___ DATA EXCERPTS

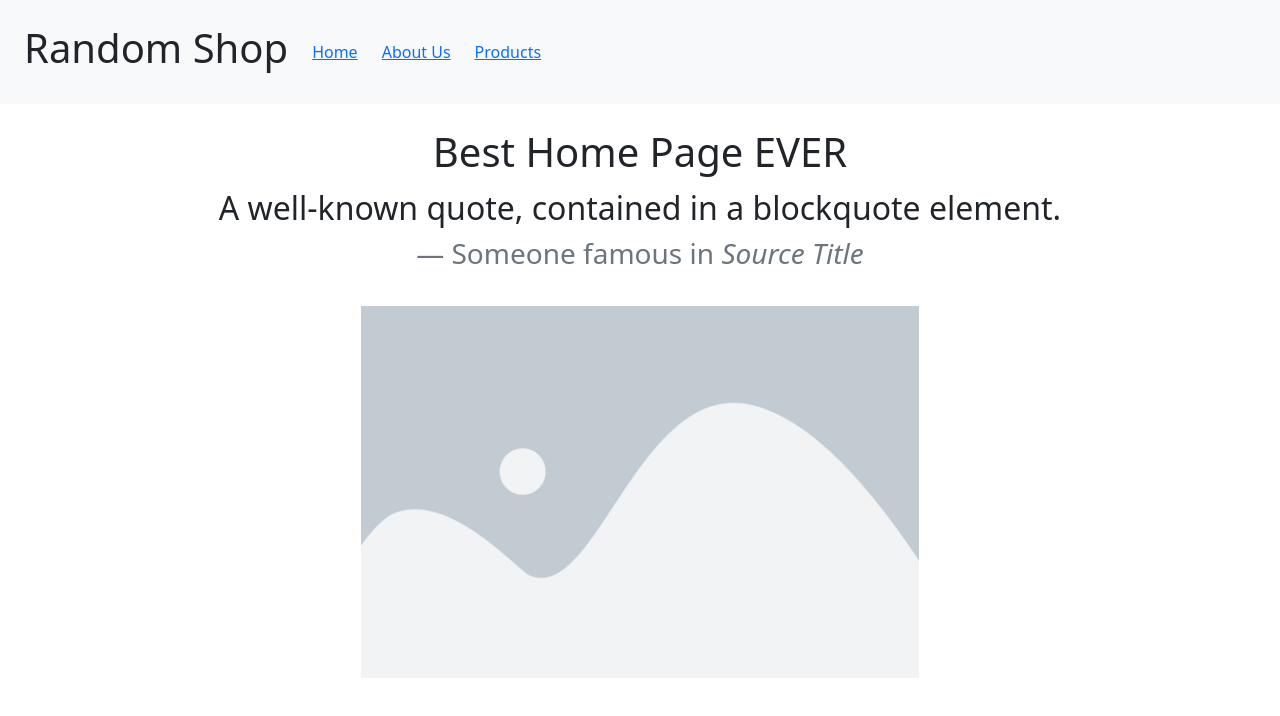
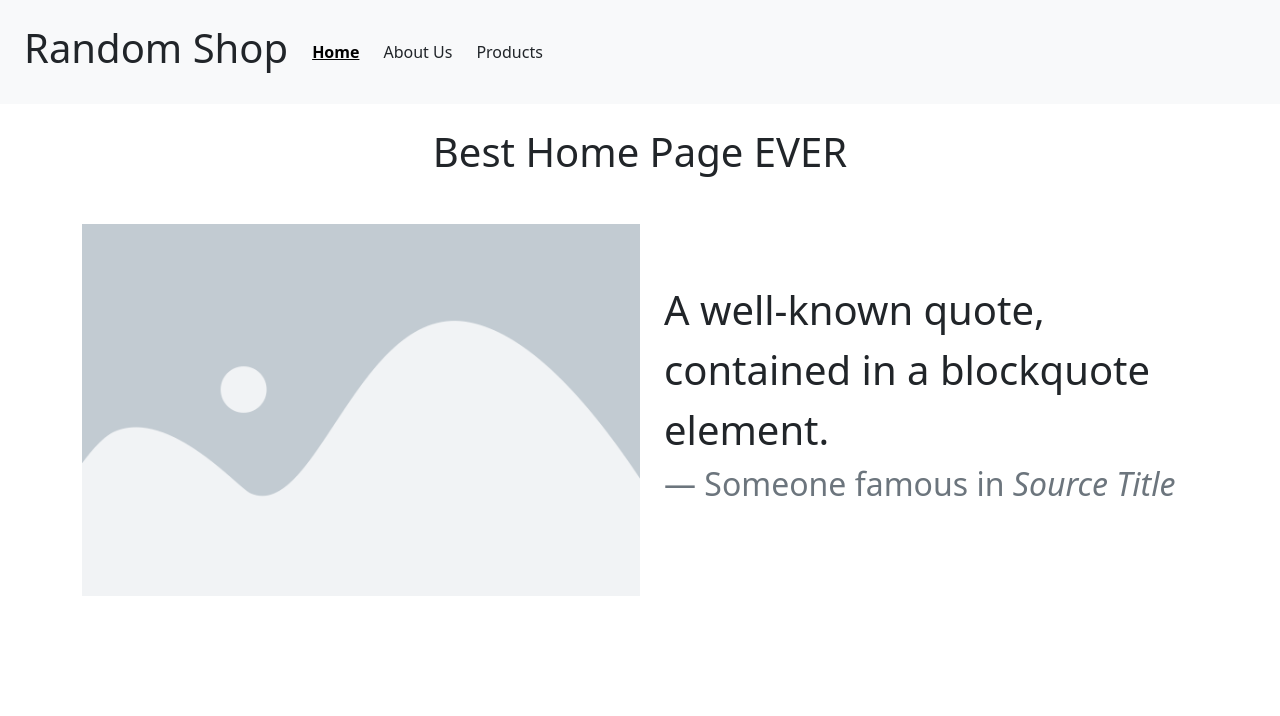
Before and after one commit to ManuelAliquo/react-router, a React (Vite) app: page / in a window 1280 px wide. Shown: the top 716 px of the page. Built offline with nearby package versions, Linux system fonts and the light colour scheme.

Commit message:
bonus: handled active class NavLinks

```diff
--- a/src/assets/css/index.css
+++ b/src/assets/css/index.css
@@ -5,3 +5,8 @@
 .product-card > .card-body {
   overflow-y: auto;
 }
+
+.nav-link-active {
+  color: black;
+  font-weight: 600;
+}
--- a/src/components/Header.jsx
+++ b/src/components/Header.jsx
@@ -1,13 +1,22 @@
 import { NavLink } from "react-router-dom";
+
+// gestione classi in base a isActive
+const activeLink = ({ isActive }) => (isActive ? "nav-link-active" : "nav-link");
 
 export default function Header() {
   return (
     <header className="p-4 bg-light d-flex sticky-top">
       <h1 className="me-4">Random Shop</h1>
       <nav className="d-flex align-items-center gap-4">
-        <NavLink to="/">Home</NavLink>
-        <NavLink to="/about-us">About Us</NavLink>
-        <NavLink to="/products">Products</NavLink>
+        <NavLink to="/" className={activeLink}>
+          Home
+        </NavLink>
+        <NavLink to="/about-us" className={activeLink}>
+          About Us
+        </NavLink>
+        <NavLink to="/products" className={activeLink}>
+          Products
+        </NavLink>
       </nav>
     </header>
   );
--- a/src/layouts/DefaultLayout.jsx
+++ b/src/layouts/DefaultLayout.jsx
@@ -6,6 +6,7 @@ export default function DefaultLayout() {
     <>
       <Header />
       <div className="container py-4">
+        {/* contenuto della pagina corrente */}
         <Outlet />
       </div>
     </>
--- a/src/pages/AboutUsPage.jsx
+++ b/src/pages/AboutUsPage.jsx
@@ -42,19 +42,6 @@ export default function AboutUsPage() {
             libero porro minima deserunt alias dicta beatae.
           </p>
         </li>
-        <li className="mt-4">
-          <h4>Lorem Ipsum Dolor</h4>
-          <p>
-            Lorem, ipsum dolor sit amet consectetur adipisicing elit. Suscipit dolorem eligendi
-            dolor earum labore tempora aut, quo, fuga soluta, vel repellat expedita ducimus libero
-            porro minima deserunt alias dicta beatae.Lorem, ipsum dolor sit amet consectetur
-            adipisicing elit. Suscipit dolorem eligendi dolor earum labore tempora aut, quo, fuga
-            soluta, vel repellat expedita ducimus libero porro minima deserunt alias dicta
-            beatae.Lorem, ipsum dolor sit amet consectetur adipisicing elit. Suscipit dolorem
-            eligendi dolor earum labore tempora aut, quo, fuga soluta, vel repellat expedita ducimus
-            libero porro minima deserunt alias dicta beatae.
-          </p>
-        </li>
       </ul>
     </>
   );
--- a/src/pages/HomePage.jsx
+++ b/src/pages/HomePage.jsx
@@ -1,21 +1,23 @@
 export default function HomePage() {
   return (
     <>
-      <div className="d-flex flex-column align-items-center">
+      <div className="text-center mb-5">
         <h1>Best Home Page EVER</h1>
-        <figure className="text-center">
-          <blockquote className="blockquote fs-2">
-            <p>A well-known quote, contained in a blockquote element.</p>
-          </blockquote>
-          <figcaption className="blockquote-footer fs-3">
-            Someone famous in <cite title="Source Title">Source Title</cite>
-          </figcaption>
-        </figure>
+      </div>
+      <div className="d-flex align-items-center gap-4">
         <img
           className="img-fluid w-50"
           src="src/assets/img/placeholder-HomePage.png"
           alt="Home Page Placeholder"
         />
+        <figure>
+          <blockquote class="blockquote">
+            <p className="fs-1">A well-known quote, contained in a blockquote element.</p>
+          </blockquote>
+          <figcaption class="blockquote-footer fs-2">
+            Someone famous in <cite title="Source Title">Source Title</cite>
+          </figcaption>
+        </figure>
       </div>
     </>
   );
--- a/src/pages/ProductsPage.jsx
+++ b/src/pages/ProductsPage.jsx
@@ -3,12 +3,26 @@ import { useEffect, useState } from "react";
 
 export default function ProductsPage() {
   const [products, setProducts] = useState([]);
+  const [showLoading, setShowLoading] = useState(true);
 
+  // chiamata per prodotti
   useEffect(() => {
     axios.get("https://fakestoreapi.com/products").then((res) => {
       setProducts(res.data);
+      setShowLoading(false);
     });
   }, []);
+
+  // condizionale per loading
+  if (showLoading)
+    return (
+      <div className="d-flex align-items-center">
+        <h1>Loading</h1>
+        <div className="ms-3 spinner-border text-primary" role="status">
+          <span className="visually-hidden">Loading...</span>
+        </div>
+      </div>
+    );
 
   return (
     <>
```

______

◆ **PROMPT**
Your task is to return each line of the data above that contains the string "Title".

◆ **FINISHED TASK**
-            Someone famous in <cite title="Source Title">Source Title</cite>
+            Someone famous in <cite title="Source Title">Source Title</cite>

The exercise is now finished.